The John Muir Lodge
The timber-and-stone lodge is fronted by a wide covered porch and flanked by public deck-balconies with chairs and rockers that offer Sierra-sunset views. Inside, a large lobby has a rough-hewn, open-beam ceiling and clusters of twig-framed sofas, chairs and game tables that guests can use with a collection of boardgames. A towering painting of John Muir presides over an antique redwood mantel atop stone fireplace that's usually got a few logs going. The great room can host gatherings like ranger Frank Helling and his snowy beard channeling the lodge's namesake naturalist for a living history presentation. The place exists to unplug, so it's no mistake that there are no TVs in the lobby or guestrooms -- though there is free WiFi in public spaces.
Accommodations keep with the woodsy and somewhat Spartan theme. Natural light fills 34 rooms that have hand-crafted wood furniture and a few modern amenities like iPod docking stations and coffee makers. A Standard room comes with two queen-size beds and a Deluxe comes with a king and a sofa bed.
Dining is found a quick walk down the road in Grant Grove Village at the Grant Grove Restaurant, an open-design family-friendly eatery that serves breakfast, lunch and dinner, with an espresso bar on its patio. The village, which serves as a base to explore the nearly 900,000 acres of Sequoia and Kings Canyon National Park, also has cabins for rent for a more outdoorsy experience.

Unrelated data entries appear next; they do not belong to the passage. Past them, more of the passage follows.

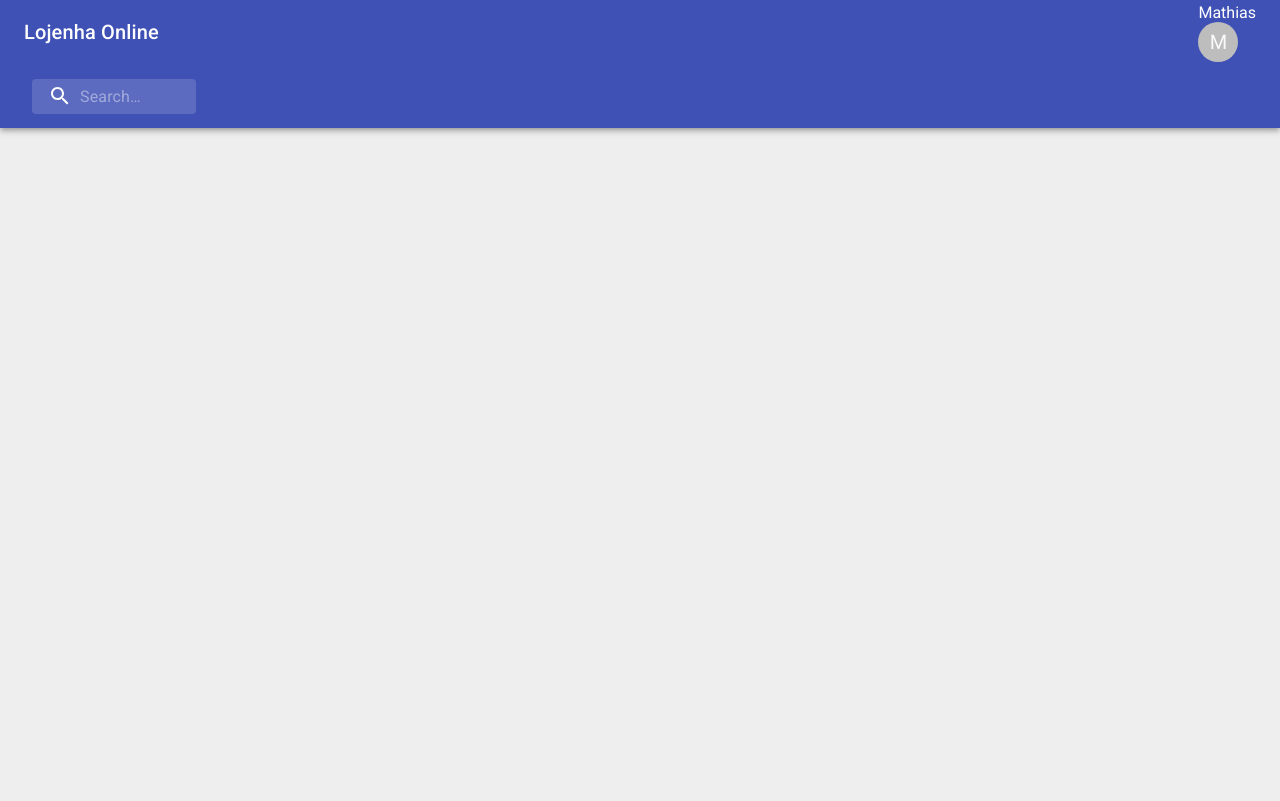
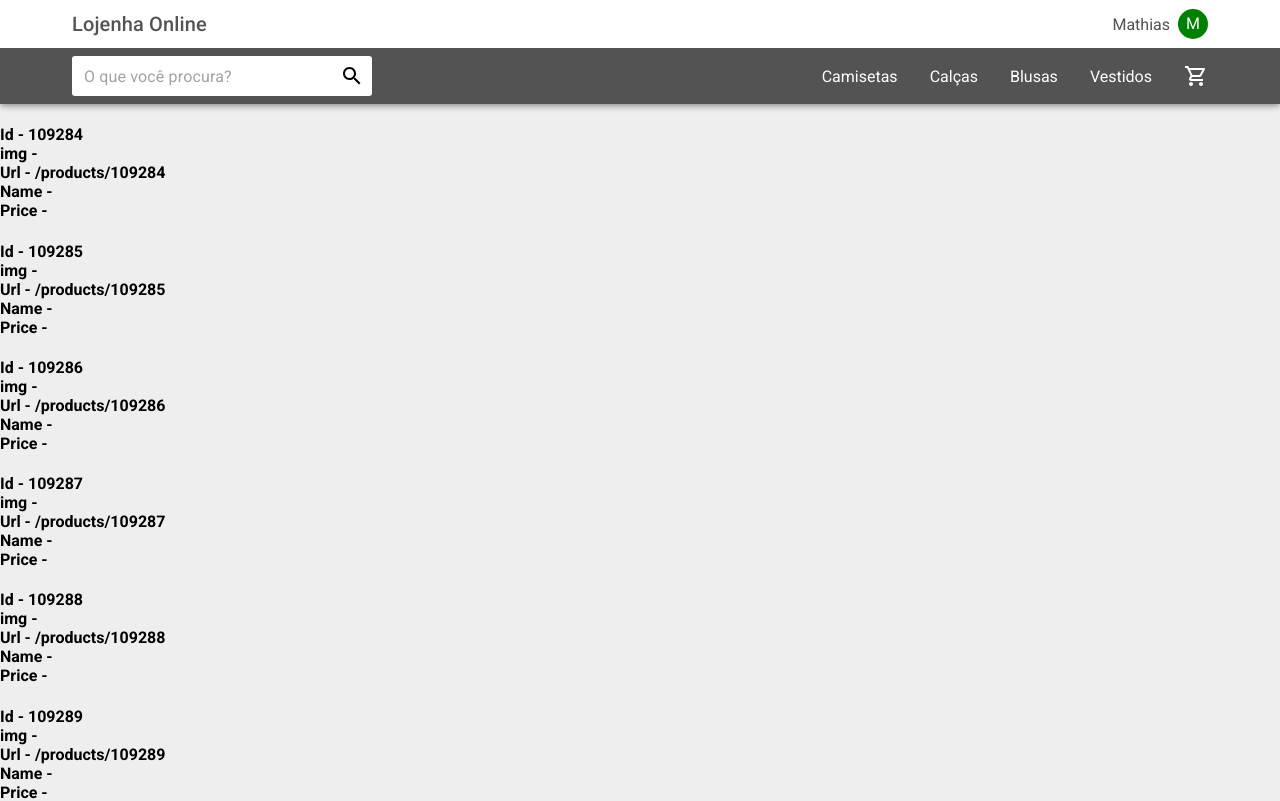
Before and after one commit to ToMattBan/carrinho_compras, a React (Create React App) app: page / in a window 1280 px wide. Shown: the top 801 px of the page. Built offline with nearby package versions, Linux system fonts and the light colour scheme.

Commit message:
Navbar desktop WIP

```diff
--- a/src/App.js
+++ b/src/App.js
@@ -2,7 +2,7 @@ import Products from "./Assets/products.json"
 
 function App() {
   return (
-    <div style={{'display': 'none'}}>
+    <div>
       {Products.map((product, index) => (
         <h4 key={product.Id}>
           <div>Id - { product.Id }</div>
--- a/src/Components/ComponentStyle.js
+++ b/src/Components/ComponentStyle.js
@@ -1,55 +1,134 @@
-import { alpha, makeStyles } from '@material-ui/core/styles';
+import { makeStyles } from '@material-ui/core/styles';
 
-const useStyles = makeStyles((theme) => ({
+const themeConfig = {
+    colors: {
+        primary: '#000',
+        secundary: '#fff',
+        terciary: '#535353',
+    },
+
+    shape :{
+        borderRadius: {
+            sm: '3px',
+            default: '5px',
+            big: '8px',
+        }
+    }
+}
+
+const globalStyles = makeStyles((theme) => ({
+    gutter: {
+        maxWidth: '1300px',
+        margin: 'auto',
+        padding: '0 12px',
+
+        [theme.breakpoints.up('sm')]: {
+            padding: '0 24px',
+        },
+
+        [theme.breakpoints.up('md')]: {
+            padding: '0 32px',
+        },
+
+        [theme.breakpoints.up('lg')]: {
+            padding: '0 64px',
+        },
+    }
+}));
+
+const headerStyles = makeStyles((theme) => ({
+    header: {
+        backgroundColor: 'inherit',
+        position: 'sticky',
+        top: '0'
+    },
+
     headerToolbars: {
-        display: 'flex',
-        justifyContent: 'space-between'
+        minHeight: '30px',
+        padding: '8px',
+
+        '&:first-child': {
+            backgroundColor: themeConfig.colors.secundary,
+            color: themeConfig.colors.terciary,
+        },
+
+        '&:last-child': {
+            backgroundColor: themeConfig.colors.terciary,
+            color: themeConfig.colors.secundary,
+        },
+
+        '& > div': {
+            display: 'flex',
+            justifyContent: 'space-between',
+            width: '100%',
+        },
     },
+
     headerLogoTitle: {
         display: 'none',
         [theme.breakpoints.up('sm')]: {
             display: 'block',
         },
     },
-    search: {
-        position: 'relative',
-        borderRadius: theme.shape.borderRadius,
-        backgroundColor: alpha(theme.palette.common.white, 0.15),
-        '&:hover': {
-            backgroundColor: alpha(theme.palette.common.white, 0.25),
+
+    headerUserSpace: {
+        color: themeConfig.colors.terciary,
+        textDecoration: 'none',
+
+        '&, > span': {
+            display: 'flex',
+            alignItems: 'center',
         },
-        marginLeft: 0,
-        width: '100%',
-        [theme.breakpoints.up('sm')]: {
-            marginLeft: theme.spacing(1),
-            width: 'auto',
+
+        '& > span': {
+            marginRight: '8px',
+        },
+
+        '& div': {
+            width: '30px',
+            height: '30px',
+            fontSize: 'inherit',
+            backgroundColor: 'green',
         },
     },
-    searchIcon: {
-        padding: theme.spacing(0, 2),
-        height: '100%',
-        position: 'absolute',
+
+    headerSearchFather: {
+        position: 'relative',
+        borderRadius: themeConfig.shape.borderRadius.sm,
+        backgroundColor: themeConfig.colors.secundary,
+        color: themeConfig.colors.primary,
+        marginLeft: 0,
+        width: '300px',
+        display: 'flex',
+        alignItems: 'center',
+        justifyContent: 'space-between',
+
+        '&:hover': {
+            opacity: '0.9'
+        },
+    },
+
+    headerSearchIcon: {
+        padding: '0 8px',
         pointerEvents: 'none',
         display: 'flex',
         alignItems: 'center',
-        justifyContent: 'center',
     },
-    inputRoot: {
-        color: 'inherit',
+
+    headerSearchRoot: {
+        width: '100%',
     },
-    inputInput: {
-        padding: theme.spacing(1, 1, 1, 0),
-        // vertical padding + font size from searchIcon
-        paddingLeft: `calc(1em + ${theme.spacing(4)}px)`,
-        transition: theme.transitions.create('width'),
+
+    headerSeachInput: {
+        padding: '8px 12px',
         width: '100%',
-        [theme.breakpoints.up('sm')]: {
-            width: '12ch',
-            '&:focus': {
-                width: '20ch',
-            },
-        },
+    },
+
+    headerNavbar: {
+        display: 'flex',
+        padding: 0,
+        marginRight: '-16px',
     },
 }));
 
-export default useStyles;
+export {globalStyles, headerStyles}
--- a/src/Components/Header.js
+++ b/src/Components/Header.js
@@ -1,38 +1,63 @@
+// Components
 import AppBar from '@material-ui/core/AppBar';
 import Toolbar from '@material-ui/core/Toolbar';
 import Typography from '@material-ui/core/Typography';
 import InputBase from '@material-ui/core/InputBase';
+import { Avatar, List, ListItem } from '@material-ui/core';
+
+// Icons
 import SearchIcon from '@material-ui/icons/Search';
-import { Avatar } from '@material-ui/core';
-import useStyles from "./ComponentStyle.js"
+import ShoppingCart from '@material-ui/icons/ShoppingCartOutlined';
+
+// Theme
+import { globalStyles, headerStyles } from "./ComponentStyle.js"
 
 export default function Header() {
-    const classes = useStyles();
+    const globalClasses = globalStyles();
+    const headClasses = headerStyles();
 
     return (
-        <AppBar position="static">
-            <Toolbar className={classes.headerToolbars}>
-                <Typography className={classes.headerLogoTitle} variant="h6" noWrap>
-                    Lojenha Online
-                </Typography>
-                <div className={'_df'}>
-                    <span>Mathias</span>
-                    <Avatar style={{backgroundColor: 'greeen'}}>M</Avatar>
+        <AppBar className={headClasses.header}>
+            <Toolbar className={headClasses.headerToolbars}>
+                <div className={globalClasses.gutter}>
+                    <Typography className={headClasses.headerLogoTitle} variant="h6" noWrap>
+                        Lojenha Online
+                    </Typography>
+
+                    <a href="/user" className={headClasses.headerUserSpace}>
+                        <span>Mathias</span>
+                        <Avatar>M</Avatar>
+                    </a>
                 </div>
             </Toolbar>
-            <Toolbar className={classes.headerToolbars}>
-                <div className={classes.search}>
-                    <div className={classes.searchIcon}>
-                        <SearchIcon />
+
+            <Toolbar className={headClasses.headerToolbars}>
+                <div className={globalClasses.gutter}>
+                    <div className={headClasses.headerSearchFather}>
+                        <InputBase
+                            placeholder="O que você procura?"
+                            classes={{
+                                root: headClasses.headerSearchRoot,
+                                input: headClasses.headerSeachInput,
+                            }}
+                            inputProps={{ 'aria-label': 'procure' }}
+                        />
+                        <div className={headClasses.headerSearchIcon}>
+                            <SearchIcon />
+                        </div>
                     </div>
-                    <InputBase
-                        placeholder="Search…"
-                        classes={{
-                            root: classes.inputRoot,
-                            input: classes.inputInput,
-                        }}
-                        inputProps={{ 'aria-label': 'search' }}
-                    />
+
+                    <div>
+                        <List className={headClasses.headerNavbar}>
+                            <ListItem button component="a" href="#">Camisetas</ListItem>
+                            <ListItem button component="a" href="#">Calças</ListItem>
+                            <ListItem button component="a" href="#">Blusas</ListItem>
+                            <ListItem button component="a" href="#">Vestidos</ListItem>
+                            <ListItem button component="a" href="#">
+                                <ShoppingCart />
+                            </ListItem>
+                        </List>
+                    </div>
                 </div>
             </Toolbar>
         </AppBar>
--- a/src/index.css
+++ b/src/index.css
@@ -1,9 +1,3 @@
-:root {
-  --primary: #000;
-  --secundary: #fff;
-  --terciary: #535353;
-}
-
 body {
   margin: 0;
   background-color: #eeeeee;
```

It's all within walking distance of historic Grant Grove and its stands of giant sequoias and fern-flush meadows.
The General Grant Tree is a main attraction on a paved 0.8-mile loop that winds under the boughs of its fellow behemoths. Standing at 267 feet, the mighty sequoia is the world's third-largest tree and was designated the nation's official Christmas in 1928. Yuletide celebrations at its base continue to this day. The nearby Fallen Monarch is a massive long-felled sequoia that's been hollowed by wildfires and now lies as a tunnel that one can walk through. The ancient hull has been used as a shelter by Native Americans and early settlers, and has also served as a saloon, a hotel and a stable for the U.S. Cavalry that was sent in to protect the newly created national park in the 1890s. A short drive takes one to Panorama Point, a picturesque vista overlooking King's Canyon.
Getting There. The lodge lies three miles from the Kings Canyon Big Stump entrance, which is about 250 miles from San Francisco and 225 miles from Los Angeles.
Article written in conjunction with a sponsored media tour.